Pheu Thai, according to some party sources, appreciates those “assets”. The former ruling party is more concerned with urban voters than those in the rural areas. Urban voters typically are unpredictable, while Pheu Thai could rest assured of support from millions of their loyal voters in the rural areas.

Urban voters tend to be more “picky” than their rural counterparts regarding prime ministerial candidates. And Pheu Thai cannot afford to ignore this, if they are serious about winning the next election, the sources said.

His party colleagues are well aware that Chadchart’s strength is his popularity in the Thai social media, which is dominated by urbanites in the capital and downtown areas of the provinces.

 

Some recent online surveys showed that Chadchart was more popular than Sudarat and even Prime Minister General Prayut Chan-o-cha. And most survey respondents said they wanted him to become the next prime minister.

Pheu Thai’s internal survey suggested that the party would win more House seats if Chadchart is its top PM candidate – around 220 in the 500-member House of Representatives, compared to between 190 and 200 seats if Sudarat is the flag bearer, according to a party source.

In his Facebook message on the New Year’s eve, Chadchart asked supporters to join his “Avengers” team to “fight this final battle together”.  He posted a photo-shopped photo of him as “Incredible Hulk” at the centre, surrounded by several superheroes, including Sudarat.

According to some party sources, Chadchart has a good chance of becoming Pheu Thai’s top PM candidate, with Sudarat the second in the pecking order, and party leader Wirote Pao-in as the third choice. Each political party contesting general elections is required by the Constitution – for the first time in the Thai political history – to submit its list of no more than three prime ministerial candidates.

 

However, it has yet to be seen if Pheu Thai will eventually opt for Chadchart, although it is largely depending on his image and popularity at the time.

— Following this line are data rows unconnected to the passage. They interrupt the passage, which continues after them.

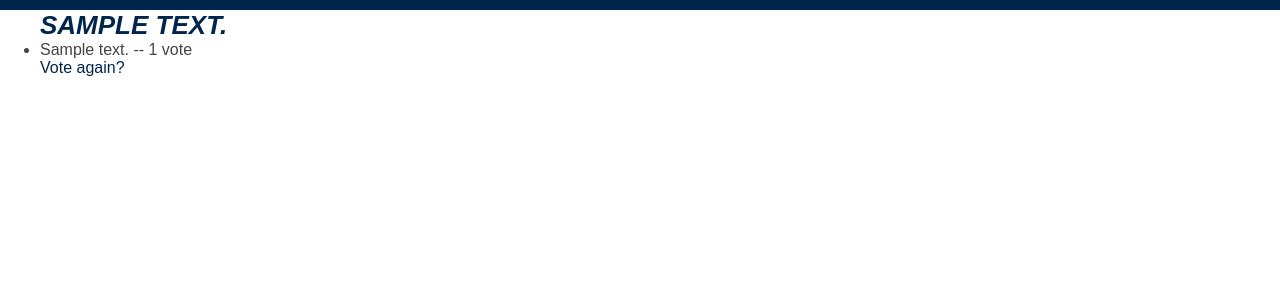
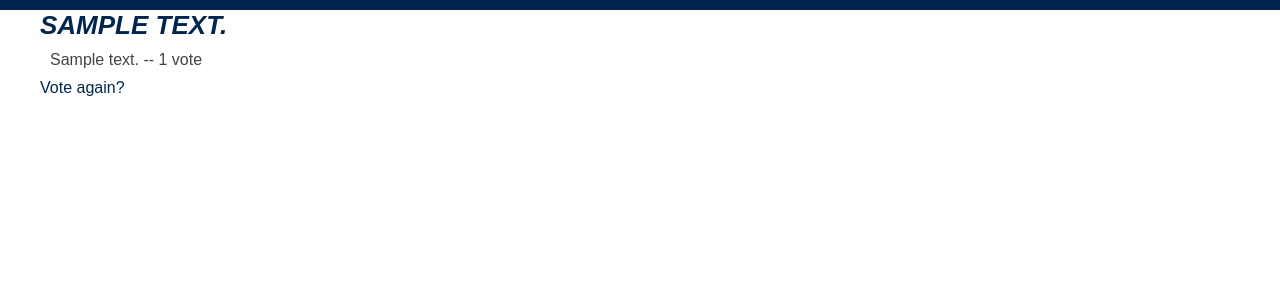
Before and after one commit to bleepster/django-htmx-talk, a Django app: page /1/results/ in a window 1280 px wide. Shown: the top 300 px of the page. Run offline with Django 4.2, Linux system fonts and the light colour scheme; tables that the repository leaves empty hold one stand-in row (values such as "Sample post").

Commit message:
minor tweaks to example_1_1

```diff
--- a/example_1/example_1_1/polls/static/polls/style.css
+++ b/example_1/example_1_1/polls/static/polls/style.css
@@ -30,6 +30,11 @@ body {
   padding: 0px 40px;
   display: flex;
   align-items: center;
+}
+
+.result-entry {
+  padding: 5px;
+  margin: 5px 5px;
 }
 
 input[type=radio] {
--- a/example_1/example_1_1/polls/templates/polls/results.html
+++ b/example_1/example_1_1/polls/templates/polls/results.html
@@ -4,11 +4,9 @@
 {% if question %}
 <div>
     <h1>{{ question.question_text }}</h1>
-    <ul>
     {% for choice in question.choice_set.all %}
-        <li>{{ choice.choice_text }} -- {{ choice.votes }} vote{{ choice.votes|pluralize }}</li>
+        <div class="result-entry">{{ choice.choice_text }} -- {{ choice.votes }} vote{{ choice.votes|pluralize }}</div>
     {% endfor %}
-    </ul>
     <a href="{% url 'polls:detail' question.id %}">Vote again?</a>
 </div>
 {% endif %}
--- a/example_1/example_1_1/polls/views.py
+++ b/example_1/example_1_1/polls/views.py
@@ -26,7 +26,6 @@ def results(request, question_id):
         "question": question,
     }
     return render(request, "polls/results.html", context)
-    pass
 
 def vote(request, question_id):
     question = get_object_or_404(Question, pk=question_id)
```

Chadchart, 52, was an associate professor at Chulalongkorn University’s Faculty of Engineering. He also served as the university’s assistant rector.

In 2012, he joined the Pheu Thai-led government at the invitation of then-prime minister Yingluck  – first as deputy transport minister and later as transport minister.

A few years earlier, he had served as an adviser on transport matters in the Thaksin and Samak governments.

After the coup in May 2014, Chadchart sat in a committee that included representatives from conflicting parties, as part of a reconciliation effort brokered by the Internal Security Operations Command. In September 2017, he was appointed by the junta to the government’s national strategy committee on the country’s competitiveness, but he subsequently declined the appointment.  – ThaiPBS World’s Political Desk